Exercise brief -
Look through the entries for the string "extraction" and copy every line where it shows up.
[Start of section]
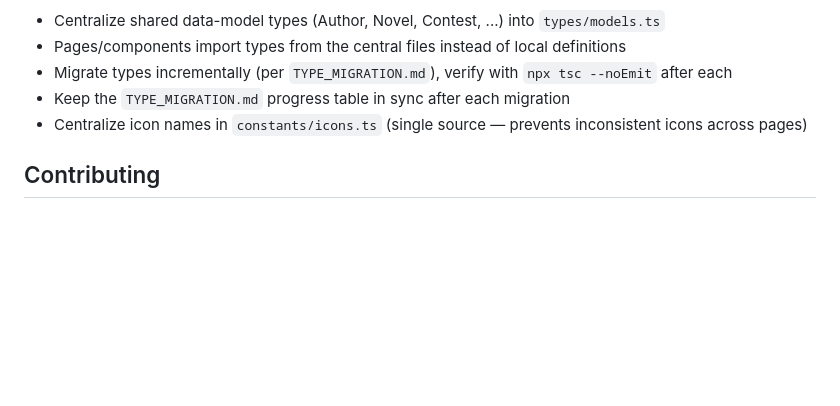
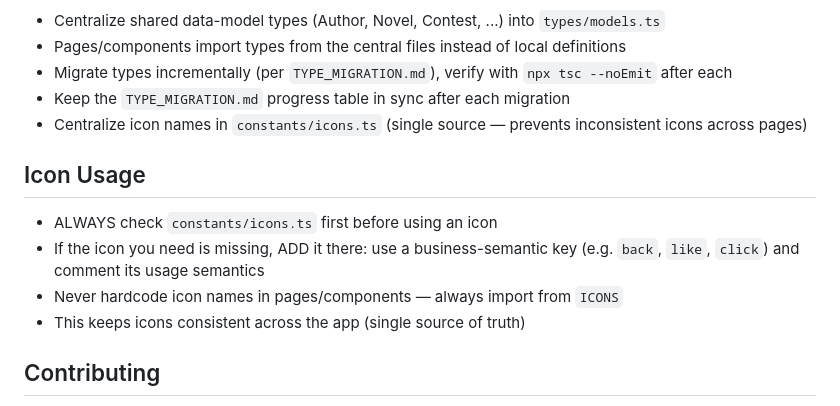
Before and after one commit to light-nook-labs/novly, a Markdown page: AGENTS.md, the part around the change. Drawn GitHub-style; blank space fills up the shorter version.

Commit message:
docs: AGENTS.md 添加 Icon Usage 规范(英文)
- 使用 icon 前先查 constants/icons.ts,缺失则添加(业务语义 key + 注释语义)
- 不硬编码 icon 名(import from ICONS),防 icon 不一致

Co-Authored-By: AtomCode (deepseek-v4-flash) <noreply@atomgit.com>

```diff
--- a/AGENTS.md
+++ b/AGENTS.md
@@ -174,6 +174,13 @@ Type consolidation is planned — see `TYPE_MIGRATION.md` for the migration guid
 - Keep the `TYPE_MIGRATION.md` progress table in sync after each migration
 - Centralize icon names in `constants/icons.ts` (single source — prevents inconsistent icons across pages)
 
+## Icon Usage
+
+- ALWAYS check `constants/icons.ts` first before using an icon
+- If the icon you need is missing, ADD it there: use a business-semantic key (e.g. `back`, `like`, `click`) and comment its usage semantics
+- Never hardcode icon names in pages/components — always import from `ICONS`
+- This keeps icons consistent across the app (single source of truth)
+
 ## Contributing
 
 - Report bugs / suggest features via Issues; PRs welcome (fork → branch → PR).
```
[End of section]
[Start of section]
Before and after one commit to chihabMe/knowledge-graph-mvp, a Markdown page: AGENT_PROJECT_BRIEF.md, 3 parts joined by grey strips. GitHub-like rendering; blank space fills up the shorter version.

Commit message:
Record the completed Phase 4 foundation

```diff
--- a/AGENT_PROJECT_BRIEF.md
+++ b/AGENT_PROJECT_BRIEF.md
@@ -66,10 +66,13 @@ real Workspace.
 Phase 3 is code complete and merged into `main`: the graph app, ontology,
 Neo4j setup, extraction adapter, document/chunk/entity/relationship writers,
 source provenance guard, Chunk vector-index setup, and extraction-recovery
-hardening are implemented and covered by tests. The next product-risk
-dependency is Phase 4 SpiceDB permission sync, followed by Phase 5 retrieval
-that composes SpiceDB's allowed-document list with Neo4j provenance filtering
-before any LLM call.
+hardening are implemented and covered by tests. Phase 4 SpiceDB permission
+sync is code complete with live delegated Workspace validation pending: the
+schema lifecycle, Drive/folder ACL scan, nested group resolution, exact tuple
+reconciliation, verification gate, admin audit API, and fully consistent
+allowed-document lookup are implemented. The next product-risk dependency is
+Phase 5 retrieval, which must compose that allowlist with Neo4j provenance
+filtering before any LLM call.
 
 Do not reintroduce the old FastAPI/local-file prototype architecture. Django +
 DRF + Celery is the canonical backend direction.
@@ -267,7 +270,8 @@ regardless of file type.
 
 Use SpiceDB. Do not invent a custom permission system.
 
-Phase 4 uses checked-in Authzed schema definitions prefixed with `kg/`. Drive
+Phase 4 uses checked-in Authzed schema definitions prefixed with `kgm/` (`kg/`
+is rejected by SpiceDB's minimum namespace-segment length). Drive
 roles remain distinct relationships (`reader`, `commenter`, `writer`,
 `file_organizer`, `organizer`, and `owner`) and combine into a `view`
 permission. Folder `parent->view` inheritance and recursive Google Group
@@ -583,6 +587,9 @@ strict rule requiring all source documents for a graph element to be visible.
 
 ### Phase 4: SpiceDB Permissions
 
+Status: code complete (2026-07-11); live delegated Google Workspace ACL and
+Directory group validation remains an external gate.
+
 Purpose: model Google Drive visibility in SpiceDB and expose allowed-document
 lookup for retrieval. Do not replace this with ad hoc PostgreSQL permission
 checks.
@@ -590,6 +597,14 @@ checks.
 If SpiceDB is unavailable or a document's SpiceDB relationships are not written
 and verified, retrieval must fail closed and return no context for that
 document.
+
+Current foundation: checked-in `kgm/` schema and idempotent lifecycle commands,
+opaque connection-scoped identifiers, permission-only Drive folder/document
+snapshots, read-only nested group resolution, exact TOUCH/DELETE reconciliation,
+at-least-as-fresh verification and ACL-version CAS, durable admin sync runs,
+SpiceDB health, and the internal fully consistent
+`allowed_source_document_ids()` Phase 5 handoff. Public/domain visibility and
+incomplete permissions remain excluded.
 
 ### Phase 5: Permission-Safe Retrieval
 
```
[End of section]
Written response -
 Neo4j setup, extraction adapter, document/chunk/entity/relationship writers,
 source provenance guard, Chunk vector-index setup, and extraction-recovery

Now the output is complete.